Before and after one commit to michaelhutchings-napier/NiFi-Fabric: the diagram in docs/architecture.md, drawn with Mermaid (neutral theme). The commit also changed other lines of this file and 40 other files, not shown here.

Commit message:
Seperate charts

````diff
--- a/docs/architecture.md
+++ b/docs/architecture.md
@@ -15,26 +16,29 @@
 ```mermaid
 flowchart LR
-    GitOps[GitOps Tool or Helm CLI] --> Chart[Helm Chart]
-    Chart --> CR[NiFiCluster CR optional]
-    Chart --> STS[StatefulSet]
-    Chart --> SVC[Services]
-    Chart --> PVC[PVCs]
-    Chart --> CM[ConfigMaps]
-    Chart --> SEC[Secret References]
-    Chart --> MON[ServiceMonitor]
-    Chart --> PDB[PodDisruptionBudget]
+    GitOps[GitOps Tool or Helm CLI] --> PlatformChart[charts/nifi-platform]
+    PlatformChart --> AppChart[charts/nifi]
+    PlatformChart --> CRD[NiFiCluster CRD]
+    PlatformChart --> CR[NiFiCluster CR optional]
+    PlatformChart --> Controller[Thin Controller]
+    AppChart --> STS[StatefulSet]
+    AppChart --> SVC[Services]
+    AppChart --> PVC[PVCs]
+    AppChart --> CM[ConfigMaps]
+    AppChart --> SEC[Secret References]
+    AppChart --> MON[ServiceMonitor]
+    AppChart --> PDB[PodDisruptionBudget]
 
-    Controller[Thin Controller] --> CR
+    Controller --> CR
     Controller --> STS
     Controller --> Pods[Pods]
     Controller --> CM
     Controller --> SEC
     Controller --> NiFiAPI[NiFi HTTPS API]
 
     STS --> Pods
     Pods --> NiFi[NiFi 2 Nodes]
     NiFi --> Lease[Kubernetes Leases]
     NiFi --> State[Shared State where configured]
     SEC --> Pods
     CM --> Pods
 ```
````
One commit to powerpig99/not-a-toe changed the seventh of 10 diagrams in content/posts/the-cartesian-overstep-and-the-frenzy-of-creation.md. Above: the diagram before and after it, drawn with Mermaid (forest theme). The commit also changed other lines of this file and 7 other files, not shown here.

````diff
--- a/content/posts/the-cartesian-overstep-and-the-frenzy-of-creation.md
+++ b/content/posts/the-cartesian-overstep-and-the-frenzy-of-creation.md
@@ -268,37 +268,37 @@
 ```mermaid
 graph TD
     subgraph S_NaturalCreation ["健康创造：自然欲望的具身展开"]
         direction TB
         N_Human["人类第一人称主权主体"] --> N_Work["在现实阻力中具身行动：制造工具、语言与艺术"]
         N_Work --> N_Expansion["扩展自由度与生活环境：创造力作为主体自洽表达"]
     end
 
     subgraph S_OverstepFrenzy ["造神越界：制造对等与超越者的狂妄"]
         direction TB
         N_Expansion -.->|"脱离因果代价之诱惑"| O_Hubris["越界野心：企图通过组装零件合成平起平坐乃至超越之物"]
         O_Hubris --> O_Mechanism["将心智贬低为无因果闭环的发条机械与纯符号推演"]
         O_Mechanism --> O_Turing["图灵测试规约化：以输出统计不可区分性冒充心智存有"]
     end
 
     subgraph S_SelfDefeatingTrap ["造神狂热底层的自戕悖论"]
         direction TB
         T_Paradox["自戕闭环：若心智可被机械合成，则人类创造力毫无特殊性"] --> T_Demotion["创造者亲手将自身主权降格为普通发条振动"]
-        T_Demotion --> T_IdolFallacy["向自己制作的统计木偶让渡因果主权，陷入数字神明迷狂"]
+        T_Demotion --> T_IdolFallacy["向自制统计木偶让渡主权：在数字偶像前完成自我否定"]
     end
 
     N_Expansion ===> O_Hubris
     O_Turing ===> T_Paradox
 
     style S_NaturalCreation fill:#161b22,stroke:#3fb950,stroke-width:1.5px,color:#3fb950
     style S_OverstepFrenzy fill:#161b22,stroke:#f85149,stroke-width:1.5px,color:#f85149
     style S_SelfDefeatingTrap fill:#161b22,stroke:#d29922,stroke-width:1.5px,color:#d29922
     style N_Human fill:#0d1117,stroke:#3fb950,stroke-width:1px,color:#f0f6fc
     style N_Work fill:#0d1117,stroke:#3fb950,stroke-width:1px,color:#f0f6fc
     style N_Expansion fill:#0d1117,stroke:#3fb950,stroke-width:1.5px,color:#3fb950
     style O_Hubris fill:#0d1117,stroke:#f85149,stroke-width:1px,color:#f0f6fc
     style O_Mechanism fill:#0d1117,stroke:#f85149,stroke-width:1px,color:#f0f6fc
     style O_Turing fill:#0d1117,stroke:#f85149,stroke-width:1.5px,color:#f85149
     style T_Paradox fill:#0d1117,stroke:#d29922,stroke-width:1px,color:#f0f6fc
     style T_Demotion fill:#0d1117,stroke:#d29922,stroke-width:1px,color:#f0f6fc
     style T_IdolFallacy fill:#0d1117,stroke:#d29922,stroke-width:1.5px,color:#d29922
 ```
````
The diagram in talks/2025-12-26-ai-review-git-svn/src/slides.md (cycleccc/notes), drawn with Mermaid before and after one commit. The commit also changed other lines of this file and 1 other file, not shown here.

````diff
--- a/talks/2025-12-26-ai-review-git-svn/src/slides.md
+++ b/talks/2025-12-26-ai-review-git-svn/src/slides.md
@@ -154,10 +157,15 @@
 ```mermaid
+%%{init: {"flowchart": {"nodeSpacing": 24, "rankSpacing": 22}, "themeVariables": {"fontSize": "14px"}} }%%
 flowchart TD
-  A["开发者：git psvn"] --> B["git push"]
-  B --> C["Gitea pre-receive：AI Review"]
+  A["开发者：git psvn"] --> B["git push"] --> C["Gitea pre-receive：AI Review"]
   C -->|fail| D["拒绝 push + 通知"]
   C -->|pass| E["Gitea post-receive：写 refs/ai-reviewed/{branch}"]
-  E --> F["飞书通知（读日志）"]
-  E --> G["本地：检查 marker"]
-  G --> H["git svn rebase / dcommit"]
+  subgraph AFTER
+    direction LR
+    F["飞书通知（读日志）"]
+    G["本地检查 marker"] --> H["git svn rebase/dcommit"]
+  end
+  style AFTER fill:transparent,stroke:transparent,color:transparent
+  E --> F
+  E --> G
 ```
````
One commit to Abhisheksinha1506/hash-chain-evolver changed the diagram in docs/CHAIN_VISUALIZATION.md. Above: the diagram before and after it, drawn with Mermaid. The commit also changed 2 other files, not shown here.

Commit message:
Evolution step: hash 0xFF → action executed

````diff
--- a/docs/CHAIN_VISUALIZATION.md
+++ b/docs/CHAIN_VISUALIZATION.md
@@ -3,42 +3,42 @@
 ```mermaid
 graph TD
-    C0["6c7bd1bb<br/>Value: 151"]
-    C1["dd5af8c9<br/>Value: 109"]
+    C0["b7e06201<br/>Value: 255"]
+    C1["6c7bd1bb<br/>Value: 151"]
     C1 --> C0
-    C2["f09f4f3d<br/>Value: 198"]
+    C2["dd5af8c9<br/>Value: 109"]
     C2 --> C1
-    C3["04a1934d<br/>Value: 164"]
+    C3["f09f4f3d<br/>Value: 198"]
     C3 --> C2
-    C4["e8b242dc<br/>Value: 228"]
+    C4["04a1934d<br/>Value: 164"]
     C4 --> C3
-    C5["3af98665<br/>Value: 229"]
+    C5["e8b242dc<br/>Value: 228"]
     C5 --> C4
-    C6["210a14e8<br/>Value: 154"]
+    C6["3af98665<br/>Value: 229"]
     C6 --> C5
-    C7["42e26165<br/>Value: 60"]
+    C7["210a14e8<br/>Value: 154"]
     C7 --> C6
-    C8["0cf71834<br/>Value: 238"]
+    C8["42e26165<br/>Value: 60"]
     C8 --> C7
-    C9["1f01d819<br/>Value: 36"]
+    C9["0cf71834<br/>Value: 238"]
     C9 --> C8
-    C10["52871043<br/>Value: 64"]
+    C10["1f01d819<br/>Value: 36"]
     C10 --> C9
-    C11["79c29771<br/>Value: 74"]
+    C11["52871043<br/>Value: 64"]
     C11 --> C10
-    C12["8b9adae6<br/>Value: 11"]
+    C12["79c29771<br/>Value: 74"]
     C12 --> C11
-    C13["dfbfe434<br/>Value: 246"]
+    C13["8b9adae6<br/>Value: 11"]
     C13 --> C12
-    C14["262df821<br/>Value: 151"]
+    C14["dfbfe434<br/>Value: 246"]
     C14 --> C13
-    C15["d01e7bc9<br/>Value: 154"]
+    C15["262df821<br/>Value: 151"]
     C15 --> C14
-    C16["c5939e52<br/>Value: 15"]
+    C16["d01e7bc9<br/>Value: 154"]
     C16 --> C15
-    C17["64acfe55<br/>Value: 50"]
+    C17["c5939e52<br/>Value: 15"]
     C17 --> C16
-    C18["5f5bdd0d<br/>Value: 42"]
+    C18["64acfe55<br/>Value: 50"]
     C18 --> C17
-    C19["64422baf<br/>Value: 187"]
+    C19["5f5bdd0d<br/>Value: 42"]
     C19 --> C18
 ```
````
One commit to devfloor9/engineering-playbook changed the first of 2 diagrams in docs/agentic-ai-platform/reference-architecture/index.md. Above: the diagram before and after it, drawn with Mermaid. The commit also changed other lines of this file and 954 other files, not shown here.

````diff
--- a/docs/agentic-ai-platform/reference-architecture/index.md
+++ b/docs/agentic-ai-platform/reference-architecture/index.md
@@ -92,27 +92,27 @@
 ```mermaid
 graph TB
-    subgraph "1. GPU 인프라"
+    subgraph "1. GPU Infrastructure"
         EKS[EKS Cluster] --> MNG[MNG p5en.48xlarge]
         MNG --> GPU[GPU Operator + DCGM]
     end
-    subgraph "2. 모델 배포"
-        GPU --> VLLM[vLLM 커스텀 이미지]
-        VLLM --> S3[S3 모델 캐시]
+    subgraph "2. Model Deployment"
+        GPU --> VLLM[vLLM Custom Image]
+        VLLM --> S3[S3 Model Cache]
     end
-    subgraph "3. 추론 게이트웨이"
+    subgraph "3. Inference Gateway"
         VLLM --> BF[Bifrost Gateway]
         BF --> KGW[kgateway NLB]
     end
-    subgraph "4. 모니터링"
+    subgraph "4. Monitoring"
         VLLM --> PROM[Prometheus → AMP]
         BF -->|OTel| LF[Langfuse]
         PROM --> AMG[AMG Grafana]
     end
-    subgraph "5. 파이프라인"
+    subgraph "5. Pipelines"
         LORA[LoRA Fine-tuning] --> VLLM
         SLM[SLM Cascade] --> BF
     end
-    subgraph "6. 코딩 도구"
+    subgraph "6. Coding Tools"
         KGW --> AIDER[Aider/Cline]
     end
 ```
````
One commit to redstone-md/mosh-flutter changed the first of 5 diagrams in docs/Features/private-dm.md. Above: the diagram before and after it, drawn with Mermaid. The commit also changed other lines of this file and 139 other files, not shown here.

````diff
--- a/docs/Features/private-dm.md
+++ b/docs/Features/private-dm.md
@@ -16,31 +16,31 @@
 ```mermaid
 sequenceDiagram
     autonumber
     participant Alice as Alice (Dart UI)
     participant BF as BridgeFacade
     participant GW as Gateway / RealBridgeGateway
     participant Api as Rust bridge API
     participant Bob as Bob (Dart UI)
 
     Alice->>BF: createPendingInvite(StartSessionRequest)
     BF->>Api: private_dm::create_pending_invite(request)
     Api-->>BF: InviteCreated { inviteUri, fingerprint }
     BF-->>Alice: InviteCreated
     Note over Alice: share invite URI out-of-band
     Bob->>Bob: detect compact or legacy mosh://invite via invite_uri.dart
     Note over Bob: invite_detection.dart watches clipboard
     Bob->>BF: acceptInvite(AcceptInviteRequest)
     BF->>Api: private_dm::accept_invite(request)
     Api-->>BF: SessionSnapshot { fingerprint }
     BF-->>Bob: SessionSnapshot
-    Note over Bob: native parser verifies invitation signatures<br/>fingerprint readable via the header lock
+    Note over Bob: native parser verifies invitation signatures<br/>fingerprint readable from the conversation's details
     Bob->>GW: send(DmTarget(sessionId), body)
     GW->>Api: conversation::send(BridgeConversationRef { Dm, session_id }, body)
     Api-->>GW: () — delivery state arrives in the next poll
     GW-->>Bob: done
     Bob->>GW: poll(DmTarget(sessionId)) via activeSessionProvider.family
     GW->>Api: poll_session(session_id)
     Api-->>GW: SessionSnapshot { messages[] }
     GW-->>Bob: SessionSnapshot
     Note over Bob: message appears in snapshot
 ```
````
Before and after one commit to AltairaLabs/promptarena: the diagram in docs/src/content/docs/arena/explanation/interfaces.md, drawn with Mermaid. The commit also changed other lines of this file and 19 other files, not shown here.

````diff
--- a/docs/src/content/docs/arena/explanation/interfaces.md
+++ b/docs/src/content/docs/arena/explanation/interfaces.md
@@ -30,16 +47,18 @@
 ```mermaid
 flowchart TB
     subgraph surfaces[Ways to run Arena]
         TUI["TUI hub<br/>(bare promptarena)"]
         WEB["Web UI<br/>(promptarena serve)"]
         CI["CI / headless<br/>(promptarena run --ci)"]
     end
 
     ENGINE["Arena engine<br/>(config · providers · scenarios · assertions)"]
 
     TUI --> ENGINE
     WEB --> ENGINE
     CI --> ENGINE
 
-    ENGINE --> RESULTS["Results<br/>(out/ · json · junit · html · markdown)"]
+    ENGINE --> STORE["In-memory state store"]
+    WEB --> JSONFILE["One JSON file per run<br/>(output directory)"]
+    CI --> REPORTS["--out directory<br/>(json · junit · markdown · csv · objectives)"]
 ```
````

○ ○ ○

* EXERCISE PROMPT *
Lines holding the word "Gitea" should be copied from the entries above.

* EXERCISE ANSWER *
-  B --> C["Gitea pre-receive：AI Review"]
+  A["开发者：git psvn"] --> B["git push"] --> C["Gitea pre-receive：AI Review"]
   C -->|pass| E["Gitea post-receive：写 refs/ai-reviewed/{branch}"]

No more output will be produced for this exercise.